About this task:
For each line below, check for the word "changed", then state how many lines contain it, with no other output.

:: Data excerpts ::

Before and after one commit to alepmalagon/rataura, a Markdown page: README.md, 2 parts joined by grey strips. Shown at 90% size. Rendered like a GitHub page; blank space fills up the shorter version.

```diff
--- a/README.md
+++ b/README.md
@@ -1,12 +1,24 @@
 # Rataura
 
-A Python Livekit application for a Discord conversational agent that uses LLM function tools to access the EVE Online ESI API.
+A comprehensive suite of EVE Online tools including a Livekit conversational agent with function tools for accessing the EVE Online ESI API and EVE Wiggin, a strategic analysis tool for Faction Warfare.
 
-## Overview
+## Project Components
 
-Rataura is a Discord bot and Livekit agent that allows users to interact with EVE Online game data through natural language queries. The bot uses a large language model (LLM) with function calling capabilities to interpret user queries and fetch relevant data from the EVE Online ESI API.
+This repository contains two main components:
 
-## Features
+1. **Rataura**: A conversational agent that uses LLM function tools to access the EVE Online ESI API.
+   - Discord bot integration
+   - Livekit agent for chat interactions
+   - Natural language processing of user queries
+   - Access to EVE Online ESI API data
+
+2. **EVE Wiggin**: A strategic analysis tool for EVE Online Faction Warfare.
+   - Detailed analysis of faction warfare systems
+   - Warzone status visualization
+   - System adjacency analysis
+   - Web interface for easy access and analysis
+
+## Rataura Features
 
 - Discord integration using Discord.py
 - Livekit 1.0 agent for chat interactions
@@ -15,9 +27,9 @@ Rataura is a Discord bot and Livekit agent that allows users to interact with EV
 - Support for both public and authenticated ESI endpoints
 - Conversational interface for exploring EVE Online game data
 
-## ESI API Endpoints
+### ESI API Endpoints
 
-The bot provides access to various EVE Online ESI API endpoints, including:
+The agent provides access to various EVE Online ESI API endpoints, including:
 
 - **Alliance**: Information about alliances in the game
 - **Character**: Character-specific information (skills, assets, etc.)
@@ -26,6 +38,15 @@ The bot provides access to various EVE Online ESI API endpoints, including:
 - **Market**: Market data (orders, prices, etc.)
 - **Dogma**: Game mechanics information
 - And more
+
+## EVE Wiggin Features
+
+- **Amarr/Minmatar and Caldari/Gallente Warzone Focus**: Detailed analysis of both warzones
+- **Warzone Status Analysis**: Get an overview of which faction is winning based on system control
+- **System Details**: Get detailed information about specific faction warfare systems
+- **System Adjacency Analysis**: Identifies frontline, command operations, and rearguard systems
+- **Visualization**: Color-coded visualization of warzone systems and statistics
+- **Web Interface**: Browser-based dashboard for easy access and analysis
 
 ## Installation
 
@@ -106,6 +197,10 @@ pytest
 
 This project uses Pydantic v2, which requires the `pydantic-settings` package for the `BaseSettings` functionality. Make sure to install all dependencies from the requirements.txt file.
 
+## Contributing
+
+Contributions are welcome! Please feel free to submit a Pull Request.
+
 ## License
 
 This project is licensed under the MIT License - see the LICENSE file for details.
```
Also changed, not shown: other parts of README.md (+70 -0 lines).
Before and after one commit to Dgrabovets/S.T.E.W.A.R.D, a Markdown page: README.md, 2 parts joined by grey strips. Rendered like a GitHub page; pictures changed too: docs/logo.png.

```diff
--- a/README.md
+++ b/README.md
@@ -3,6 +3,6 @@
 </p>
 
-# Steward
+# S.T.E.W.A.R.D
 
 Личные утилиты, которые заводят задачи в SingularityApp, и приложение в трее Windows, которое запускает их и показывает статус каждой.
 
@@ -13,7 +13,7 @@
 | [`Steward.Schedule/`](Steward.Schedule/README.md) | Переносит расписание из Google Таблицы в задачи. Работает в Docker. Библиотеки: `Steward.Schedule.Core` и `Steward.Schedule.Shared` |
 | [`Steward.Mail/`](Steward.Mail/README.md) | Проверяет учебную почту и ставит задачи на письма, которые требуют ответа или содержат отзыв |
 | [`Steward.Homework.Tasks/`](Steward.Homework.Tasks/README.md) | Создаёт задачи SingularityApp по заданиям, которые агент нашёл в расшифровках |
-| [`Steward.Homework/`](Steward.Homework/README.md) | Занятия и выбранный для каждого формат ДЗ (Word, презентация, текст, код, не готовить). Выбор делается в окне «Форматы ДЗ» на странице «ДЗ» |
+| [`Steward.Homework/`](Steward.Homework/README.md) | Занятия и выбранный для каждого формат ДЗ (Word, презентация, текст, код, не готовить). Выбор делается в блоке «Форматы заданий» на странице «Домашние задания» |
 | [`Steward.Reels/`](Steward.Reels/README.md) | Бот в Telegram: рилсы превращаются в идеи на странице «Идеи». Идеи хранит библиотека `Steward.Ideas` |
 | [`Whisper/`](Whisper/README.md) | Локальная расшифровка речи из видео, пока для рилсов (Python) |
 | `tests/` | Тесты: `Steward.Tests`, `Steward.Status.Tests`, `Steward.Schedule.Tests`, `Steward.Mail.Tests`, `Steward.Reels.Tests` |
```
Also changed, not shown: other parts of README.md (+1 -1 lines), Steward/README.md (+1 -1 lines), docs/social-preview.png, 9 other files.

:::

Task response:
3